The investment will support the delivery of nine different projects from across the region, including new visitor facilities, services and installations at mountain resorts, as well as investment to reduce carbon impacts at key visitor sites and buildings.

The financial support is being distributed by HIE on behalf of the Scottish Government, which has pledged £3.95m to help Scotland’s tourism industry be greener and more sustainable. This net zero commitment is one of 10 areas of priority within the £25m Scottish Tourism Recovery Programme.

In one of the projects, HIE is working closely with community groups across some of the most rural destinations, on the installation of EV charging points. The additional funding will help to ensure this vital service for our net zero future will be available across all parts of the Highlands and Islands.

The support will also contribute to a range of projects led by communities and social enterprises to invest in new bike infrastructure and trails, as well as increased availability of EV bike charging points and EV bicycles for use by visitors and the local community.

Anna Miller, head of tourism for HIE, said: ‘This is additional investment to support tourism projects deliver and enhance net zero benefits for local communities and their visitors.

‘The tourism industry recognises the need to consider ways to reduce carbon emissions and to develop new experiences for visitors that are looking for sustainable and green approaches.
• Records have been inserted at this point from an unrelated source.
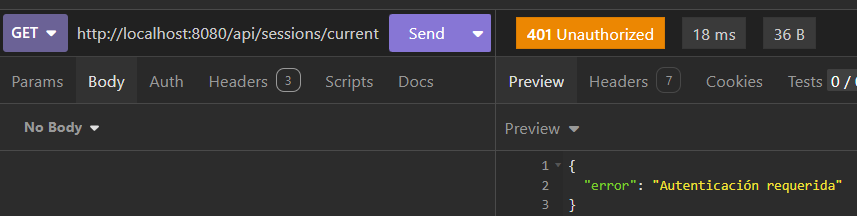
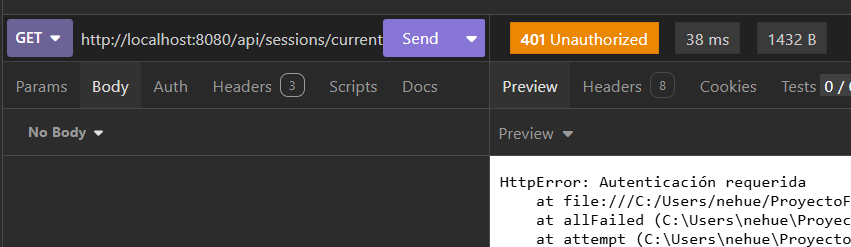
added auth error messages & codes

diff --git a/src/config/passport.config.js b/src/config/passport.config.js
@@ -1,11 +1,8 @@
 import passport from 'passport'
 import { Strategy as LocalStrategy } from 'passport-local'
 import { Strategy as JwTStrategy, ExtractJwt } from 'passport-jwt'
-import UserModel from '../models/user.model.js'
-import usersDao from '../dao/users.dao.js'
-import { createHash, isValidPassword } from '../utils/hash.js'
+import { isValidPassword } from '../utils/hash.js'
 import userService from '../services/user.service.js'
-import { verifyToken } from '../utils/jwt.js'
 import usersRepository from '../repositories/users.repository.js'
 import { isValidEmail, normalizeEmail } from '../utils/emailFunctions.js'
 
@@ -13,7 +10,8 @@ import { isValidEmail, normalizeEmail } from '../utils/emailFunctions.js'
 passport.use("register", new LocalStrategy({
     usernameField: "email",
     passwordField: "password",
-    passReqToCallback: true      
+    passReqToCallback: true,
+    badRequestMessage: "Todos los campos son obligatorios"
   },
 
   async (req, incomingEmail, password, done) => {
@@ -21,21 +19,20 @@ passport.use("register", new LocalStrategy({
       const {first_name, last_name} = req.body;
 
       if (!first_name || !last_name || !incomingEmail || !password) {
-        return done(null, false, {message: "Todos los campos son obligatorios"});
+        return done(null, false, {statusCode: 400, message: "Todos los campos son obligatorios"});
       }
 
       const normalizedEmail = normalizeEmail(incomingEmail);
 
       if (!isValidEmail(normalizedEmail)) {
-        return done(null, false, {message: "El formato del email no es válido"});
+        return done(null, false, {statusCode: 400, message: "El formato del email no es válido"});
       }
 
       if (password.length < 8) {
-        return done(null, false, {message: "La contraseña debe tener al menos 8 caracteres"});
+        return done(null, false, {statusCode: 400, message: "La contraseña debe tener al menos 8 caracteres"});
       }
 
       const email = normalizedEmail;
-      console.log("wee woo pog")
       
       const newUser = await userService.registerUser({ first_name, last_name, email, password });
 
@@ -44,7 +41,7 @@ passport.use("register", new LocalStrategy({
     } catch (error) {
       
       if (error.message === "EMAIL_EXISTS"){
-        return done(null, false, {message: "Ya existe un usuario registrado con ese email"});
+        return done(null, false, {statusCode: 409, message: "Ya existe un usuario registrado con ese email"});
       }
 
       return done(error);
@@ -55,6 +52,7 @@ passport.use("register", new LocalStrategy({
 passport.use("login", new LocalStrategy({
     usernameField: "email",
     passwordField: "password",
+    badRequestMessage: "Email y contraseña son obligatorios"
   },
 
   async (email, password, done) => {
@@ -62,19 +60,19 @@ passport.use("login", new LocalStrategy({
       const normalizedEmail = normalizeEmail(email);
   
       if (!isValidEmail(normalizedEmail)) {
-        return done(null, false, { message: "El formato del email no es válido"})
+        return done(null, false, {statusCode: 400, message: "El formato del email no es válido"})
       }
   
       const user = await usersRepository.getByEmail(normalizedEmail);
   
       if (!user){
-        return done(null, false, { message: "Credenciales invalidas"});
+        return done(null, false, {statusCode: 401, message: "Credenciales invalidas"});
       }
   
       const validPassword = await isValidPassword(password, user.password);
   
       if (!validPassword){
-        return done(null, false, { message: "Credenciales invalidas"});
+        return done(null, false, {statusCode: 401, message: "Credenciales invalidas"});
       }
   
       return done(null, user);

diff --git a/src/routes/sessions.routes.js b/src/routes/sessions.routes.js
@@ -1,15 +1,14 @@
 import { Router } from 'express'
 import { register, login, getCurrentUser, logout } from '../controllers/sessions.controller.js'
-import { auth } from '../middlewares/auth.middleware.js'
-import passport from '../config/passport.config.js'
+import { authenticate } from '../middlewares/passport.middleware.js';
 
 const router = Router()
 
-router.post('/register', passport.authenticate("register", { session: false }), register);
+router.post('/register', authenticate('register', 400, 'Todos los campos son obligatorios'), register);
 
-router.post('/login', passport.authenticate("login", { session: false }), login);
+router.post('/login', authenticate('login', 400, 'Email y contraseña son obligatorios'), login);
 
-router.get('/current', passport.authenticate("current", { session: false }), getCurrentUser);
+router.get('/current', authenticate('current', 401, 'Autenticación requerida'), getCurrentUser);
 
 router.post('/logout', logout)
 

diff --git a/src/middlewares/passport.middleware.js b/src/middlewares/passport.middleware.js
@@ -1,0 +1,24 @@
+import passport from '../config/passport.config.js';
+import { HttpError } from '../utils/errors.js';
+
+export const authenticate = (strategy, fallbackStatus, fallbackMessage) => (
+  req,
+  res,
+  next,
+) => {
+  passport.authenticate(strategy, { session: false }, (error, user, info) => {
+    if (error) {
+      return next(error);
+    }
+
+    if (!user) {
+      return next(new HttpError(
+        info?.statusCode ?? fallbackStatus,
+        info?.statusCode ? info.message : fallbackMessage,
+      ));
+    }
+
+    req.user = user;
+    return next();
+  })(req, res, next);
+};

diff --git a/src/middlewares/error.middleware.js b/src/middlewares/error.middleware.js
@@ -1,0 +1,19 @@
+export const errorHandler = (error, req, res, next) => {
+  if (res.headersSent) {
+    return next(error);
+  }
+
+  const statusCode = error.statusCode ?? 500;
+  const message = statusCode === 500
+    ? 'Error interno del servidor'
+    : error.message;
+
+  if (statusCode === 500) {
+    console.error(error);
+  }
+
+  return res.status(statusCode).json({
+    status: 'error',
+    message,
+  });
+};

diff --git a/src/utils/errors.js b/src/utils/errors.js
@@ -1,0 +1,7 @@
+export class HttpError extends Error {
+  constructor(statusCode, message) {
+    super(message);
+    this.name = 'HttpError';
+    this.statusCode = statusCode;
+  }
+}

diff --git a/readme.md b/readme.md
@@ -1,4 +1,4 @@
-# Proyecto Final Coderhouse - Backend II (Pre-Entrega 3)
+# Proyecto Final Coderhouse - Backend II (Pre-Entrega 4)
 
 ## Nombre del Proyecto
 ParkEvent Solutions
@@ -149,11 +149,84 @@ Probar el endpoint preliminar de creación:
 
 Para los procesos de registro, login, sesión y logout se utiliza **passport.js**, que es un programa intermedio (middleware) de autenticación para Node.js que se integra de forma sencilla con Express.js. Su función principal es verificar la identidad de los usuarios en una aplicación web mediante módulos independientes llamados "estrategias".
 
-El proyecto implementa tres estrategias de Passport.js:
+### Estrategias de Passport.js
 
-- **Local (register)**: Valida y registra nuevos usuarios con email y contraseña. Incluye validaciones de email, longitud de contraseña (mín. 8 caracteres) y prevención de duplicados.
-- **Local (login)**: Autentica usuarios verificando email y contraseña contra los datos almacenados.
-- **JWT (current)**: Valida el JWT almacenado en cookies para identificar al usuario actual en las peticiones autenticadas.
+El proyecto implementa tres estrategias de Passport.js, configuradas en [src/config/passport.config.js](src/config/passport.config.js):
+
+#### 1. Estrategia "register" (Local Strategy)
+Valida y registra nuevos usuarios. Realiza las siguientes validaciones:
+- Verifica que se proporcionen todos los campos requeridos: `first_name`, `last_name`, `email` y `password`
+- Normaliza y valida el formato del email mediante funciones de `emailFunctions.js`
+- Valida que la contraseña tenga una longitud mínima de 8 caracteres
+- Previene duplicados: verifica que no exista otro usuario con el mismo email
+- Utiliza la función `registerUser()` del `user.service.js` para crear el registro en la base de datos
+
+Si alguna validación falla, Passport retorna un error con un `statusCode` y `message` específicos que el `error.middleware.js` captura y formatea para la respuesta HTTP.
+
+#### 2. Estrategia "login" (Local Strategy)
+Autentica usuarios verificando sus credenciales:
+- Normaliza el email ingresado usando `emailFunctions.js`
+- Valida que el formato del email sea correcto
+- Busca el usuario en la base de datos mediante `usersRepository.getByEmail()`
+- Compara la contraseña ingresada con la contraseña hasheada en la BD usando `isValidPassword()` de `hash.js`
+- Retorna un mensaje genérico para credenciales inválidas (previene ataques de información sobre existencia de usuarios)
+
+#### 3. Estrategia "current" (JWT Strategy)
+Valida el JWT almacenado en cookies para identificar al usuario en peticiones autenticadas:
+- Extrae el token JWT desde las cookies usando `cookieExtractor`
+- Verifica la validez del token mediante la clave secreta `JWT_SECRET_KEY`
+- Decodifica el payload del token para obtener el ID del usuario
+- Busca el usuario en la base de datos mediante `usersRepository.getById()`
+- Permite identificar al usuario actual en rutas protegidas
+
+### Manejo de errores con `errors.js`
+
+El archivo [src/utils/errors.js](src/utils/errors.js) define la clase `HttpError` que extiende la clase `Error` de JavaScript y añade propiedades específicas para HTTP:
+
+```javascript
+export class HttpError extends Error {
+  constructor(statusCode, message) {
+    super(message);
+    this.name = 'HttpError';
+    this.statusCode = statusCode;
+  }
+}
+```
+
+Esta clase se utiliza en toda la aplicación para lanzar errores con información estructurada:
+- **statusCode**: El código HTTP a retornar (401, 409, 400, 500, etc.)
+- **message**: El mensaje descriptivo del error
+- **name**: Identifica el tipo de error
+
+En el contexto de Passport:
+- Las estrategias retornan objetos con `statusCode` y `message` via el callback `done()`
+- El `error.middleware.js` captura estos errores y extrae el `statusCode` para construir la respuesta HTTP
+- Los errores internos (5xx) ocultan información sensible en producción
+
+### Middlewares de autenticación y error handling
+
+#### `auth.middleware.js` - Protección de rutas
+El middleware [src/middlewares/auth.middleware.js](src/middlewares/auth.middleware.js) se utiliza en las rutas que requieren autenticación:
+- Verifica que exista un token en las cookies (`req.cookies.currentUser`)
+- Valida el token usando `verifyToken()` de `jwt.js`
+- Si el token es válido, extrae el payload y adjunta los datos del usuario a `req.user`
+- Si no hay token o es inválido, retorna un error 401 (Unauthorized)
+- Permite que solo usuarios autenticados accedan a recursos protegidos
+
+#### `error.middleware.js` - Centralización de errores
+El middleware [src/middlewares/error.middleware.js](src/middlewares/error.middleware.js) es el último middleware en la cadena y captura todos los errores:
+- Verifica si ya se envió una respuesta (si es así, delega al siguiente middleware)
+- Extrae el `statusCode` del error (usa 500 como default)
+- En producción, oculta los mensajes de errores 500 por seguridad
+- Registra los errores 500 en la consola para debugging
+- Retorna una respuesta JSON estructurada con el status y mensaje del error
+
+**Flujo de integración:**
+1. Passport intenta autenticar al usuario usando la estrategia correspondiente
+2. Si hay error, Passport retorna un objeto con `statusCode` y `message`
+3. El controlador lanza un `HttpError` con esa información
+4. El `error.middleware.js` captura el error y lo formatea
+5. La respuesta HTTP se envía con el código y mensaje apropiado
 
 ## Como registrar un usuario nuevo en el sistema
This investment forms one part of the regional commitment to net zero and responsible tourism.’

Scottish Government Tourism Minister, Ivan McKee said: ‘With less than a month to go until COP26, this funding will help tourism businesses the length and breadth of the Highlands and Islands to deliver on our net zero targets, reduce carbon emissions and develop innovative experiences for visitors.

‘It is short-term recovery funding, and part of a wider £25 million package of support, that will reap benefits for all of Scotland’s tourism industry as we move towards slower, greener and more sustainable tourism.’

Highlands and Islands MSP Jamie Halcro Johnston, the Scottish Conservative’s spokesman on business and enterprise, said half of the region’s businesses had yet to take any action to decarbonise.

‘Scotland has committed to reach net zero by 2045, but these targets will not be met unless business is given the advice and support it needs. There are still too many which, for whatever reasons, are not engaging yet with the process.

‘Citizens’ Advice Scotland found in May of this year that 52 per cent of Scotland’s SMEs have taken no action to decarbonise as yet, while Highlands and Islands Enterprise said progress in our region was a “mixed picture”.

‘There is also the issue of how businesses balance recovery from the pandemic and the need to progress to net zero, with the Federation of Small Businesses warning that businesses currently in “survival mode” would clearly find it harder to focus on decarbonisation.

Mr Halcro Johnston added: ‘Businesses can’t be expected to modernise if the basic infrastructure they need to do so is lacking.

‘It’s all very well encouraging them to engage more digitally, but if broadband capacity where they’re based isn’t up to the job then that’s a non-starter.

‘Too often, despite 14 years of promises from SNP ministers, access to fast and reliable broadband remains patchy at best. We need to see progress from the Scottish Government on the roll-out of broadband in rural Scotland.’